Vera, one of seven siblings, was born in November 1881 in Rostov, in the former Soviet Union. Chaim, one of ten siblings, was born in November 1874 in western Russia, in the Pale of Settlement.
In late 1932, Chaim delivered a lecture to the leaders of the Jewish community in Germany, raising the alarm on the dangers of Hitler’s rhetoric. Hitler’s book, Mein Kampf, already provided a hint of his take on Jews. Chaim sat on various boards of Zionist-related entities. Controversies raged through the 1930’s, among myriad other goings-on, over violence in Germany, violence in Palestine, what to do about refugees, and whether to make Palestine a Jewish homeland.
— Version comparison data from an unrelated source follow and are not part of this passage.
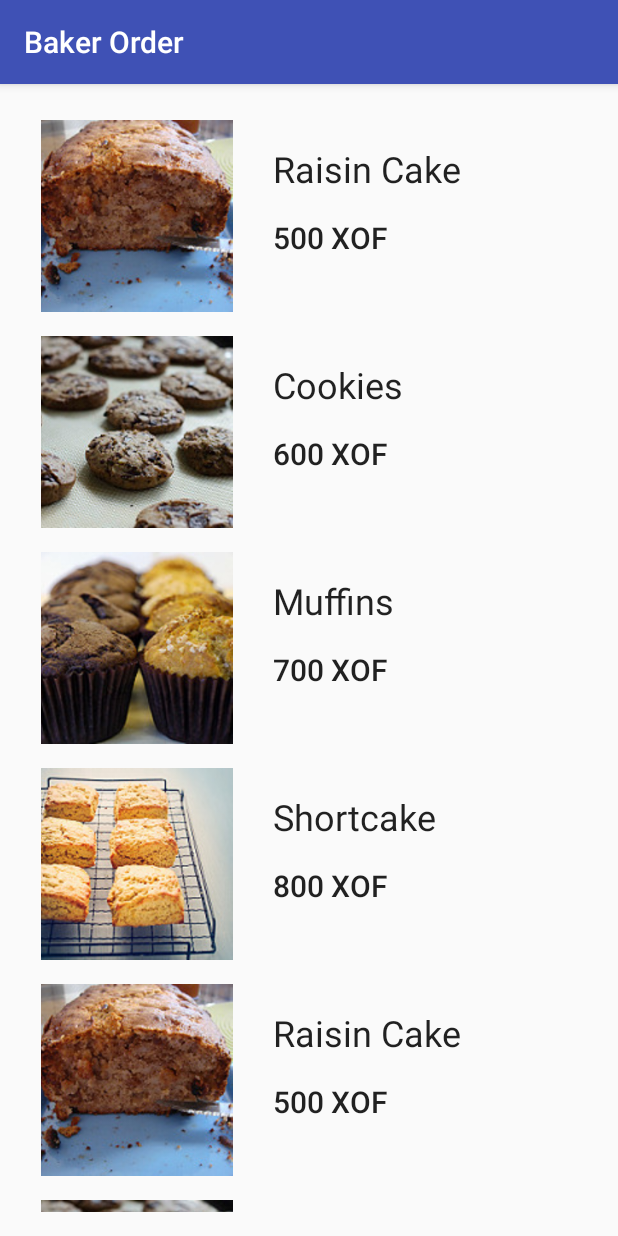
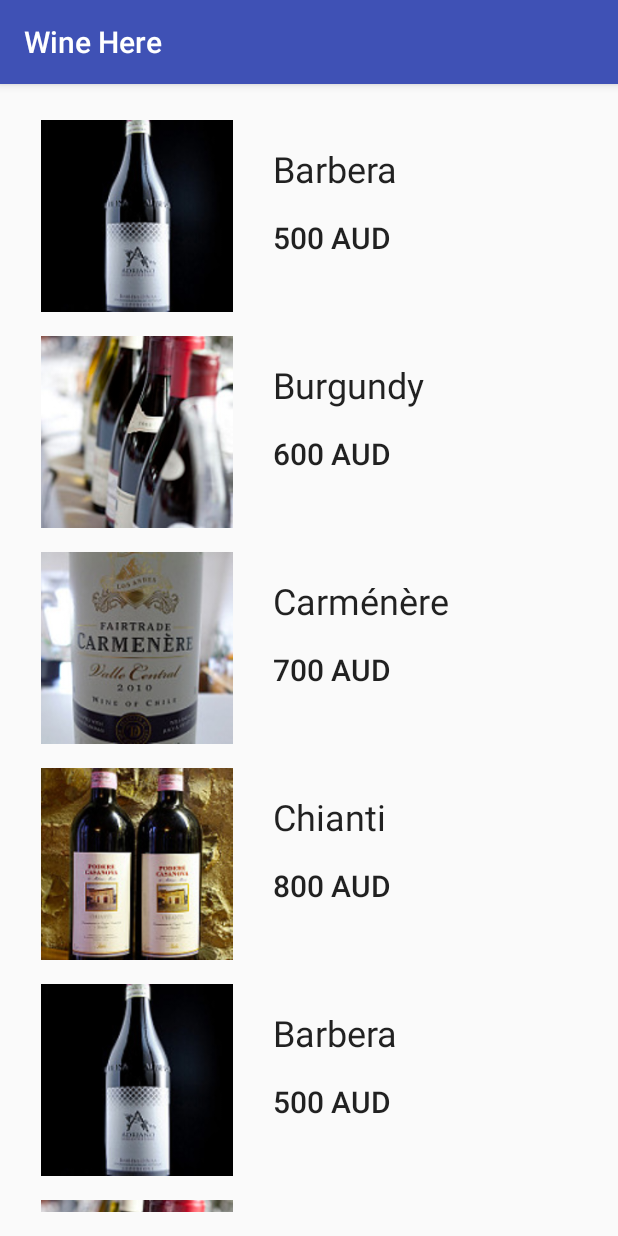
Before and after one commit to joshua-kairu/baker-order, an Android app: the screen it shows after launch (MainActivity), on a phone screen of 412 x 824 dp. Run offline under Robolectric (Android 15) with nearby library versions, the phone set to English and light mode, and no system bars; our stand-ins replace ButterKnife.

Commit message:
refactor: Use wines now

```diff
--- a/app/src/main/java/com/joslittho/baker_order/adapter/ItemsAdapter.java
+++ b/app/src/main/java/com/joslittho/baker_order/adapter/ItemsAdapter.java
@@ -26,26 +26,35 @@ public class ItemsAdapter extends RecyclerView.Adapter< ItemViewHolder > {
 
     /* VARIABLES */
 
+    /* Contexts */
+
+    private Context mContext; // ditto
+
     /* GoodsAdapterOnClickHandlers */
 
     public ItemsAdapterOnClickHandler mItemsAdapterOnClickHandler; // ditto
 
     /* Lists */
 
-    private List< Item > mGoods; // ditto
+    private List< Item > mItems; // ditto
 
     /* CONSTRUCTOR */
 
     // begin constructor
-    public ItemsAdapter( Context context, List< Item > goods,
+    public ItemsAdapter( Context context, List< Item > items,
                          ItemsAdapterOnClickHandler clickHandler ) {
 
-        // 0. initialize the list
-        // 1. initialize the click handler
+        // 0. initialize the context
+        // 1. initialize the list
+        // 2. initialize the click handler
 
-        // 0. initialize the list
+        // 0. initialize the context
 
-        mGoods = goods;
+        mContext = context;
+
+        // 1. initialize the list
+
+        mItems = items;
 
         // 1. initialize the click handler
 
@@ -88,26 +97,27 @@ public class ItemsAdapter extends RecyclerView.Adapter< ItemViewHolder > {
 
         // 0. for the list item at this position, show the correct
 
-        Item currentGood = mGoods.get( position );
+        Item currentItem = mItems.get( position );
 
         // 0a. picture
 
-        itemViewHolder.mPictureImageView.setImageResource( currentGood.getPicture() );
+        itemViewHolder.mPictureImageView.setImageResource( currentItem.getPicture() );
 
         // 0b. name
 
-        itemViewHolder.mNameTextView.setText( currentGood.getName() );
+        itemViewHolder.mNameTextView.setText( currentItem.getName() );
 
         // 0c. value
 
-        itemViewHolder.mValueTextView.setText( String.valueOf( currentGood.getPrice() ) + " XOF" );
+        itemViewHolder.mValueTextView.setText(
+                mContext.getString( R.string.format_currency, currentItem.getPrice() ) );
 
     } // end onBindViewHolder
 
     @Override
     // getItemCount
     public int getItemCount() {
-        return mGoods.size();
+        return mItems.size();
     }
 
     /* Other Methods */
--- a/app/src/main/java/com/joslittho/baker_order/fragment/SelectedItemFragment.java
+++ b/app/src/main/java/com/joslittho/baker_order/fragment/SelectedItemFragment.java
@@ -36,7 +36,7 @@ public class SelectedItemFragment extends Fragment {
 
     /* ImageViews */
 
-    @BindView( R2.id.selected_good_iv_picture )
+    @BindView( R2.id.selected_item_iv_picture )
     public ImageView mPictureImageView; // ditto
 
     /* CONSTRUCTOR */
--- a/app/src/main/res/values/strings.xml
+++ b/app/src/main/res/values/strings.xml
@@ -1,17 +1,27 @@
-<resources>
+<resources xmlns:xliff="urn:oasis:names:tc:xliff:document:1.2">
 
-    <string name="app_name">Baker Order</string>
+    <string name="app_name">Wine Here</string>
 
-    <string name="title_selected_item">Selected Item</string>
+    <string name="title_selected_item">Selected Wine</string>
 
     <!-- item names -->
 
-    <string name="item_1">Cookies</string>
+    <string name="item_0">Barbera</string>
 
-    <string name="item_0">Raisin Cake</string>
+    <string name="item_1">Burgundy</string>
 
-    <string name="item_2">Muffins</string>
+    <string name="item_2">Carménère</string>
 
-    <string name="item_3">Shortcake</string>
+    <string name="item_3">Chianti</string>
+
+    <!-- currency -->
+
+    <string name="format_currency"><xliff:g id="integer_price">%1$d</xliff:g> AUD</string>
+
+    <!-- details flavor texts -->
+
+    <string name="details_flavor_text_1">Delivery Time : 12–16 weeks</string>
+
+    <string name="details_flavor_text_2">Wine Jester Rating: 18, Dec 2016</string>
 
 </resources>
```
Also changed, not shown: app/src/main/res/layout/fragment_selected_item.xml (+18 -15 lines), app/src/main/res/drawable/item_0.jpg, app/src/main/res/drawable/item_1.jpg, app/src/main/res/drawable/item_2.jpg, app/src/main/res/drawable/item_3.jpg, 2 other files.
In 1935, Chaim was pressured to become president again of the World Zionist Organization. He relented, but going in, he knew he would become a scapegoat for the wrongs committed by the British government. Great Britain was in a tough spot, as it wanted Arab oil and to keep control of Palestine, but part of fighting against fascism meant doing the right thing by helping the cause of freedom for all peoples of the world, including Jews.
In 1937, in a speech to the Peel Commission, Weizmann again urged Jews to leave Germany. He was the one who said there were approximately six million of them. At that time, pursuant to the British Mandate, a tiny percentage of them could obtain a certificate allowing them entry to Palestine. Between 1940 and 1944, only about thirty-two thousand people were allowed to move to Palestine.
Vera and Chaim’s Jewish ancestors had been oppressed in their native lands. The two moved to England at the start of the 1900’s to minimize the possibility of their own persecution. In 1900, when Chaim was in his late twenties, he helped found the Jewish National Fund, whose donors bought up land in Palestine for the Jews. Beginning in her late teens, Vera studied in Geneva, Switzerland to be a medical doctor.
Read the book to learn of what became of Vera and Chaim.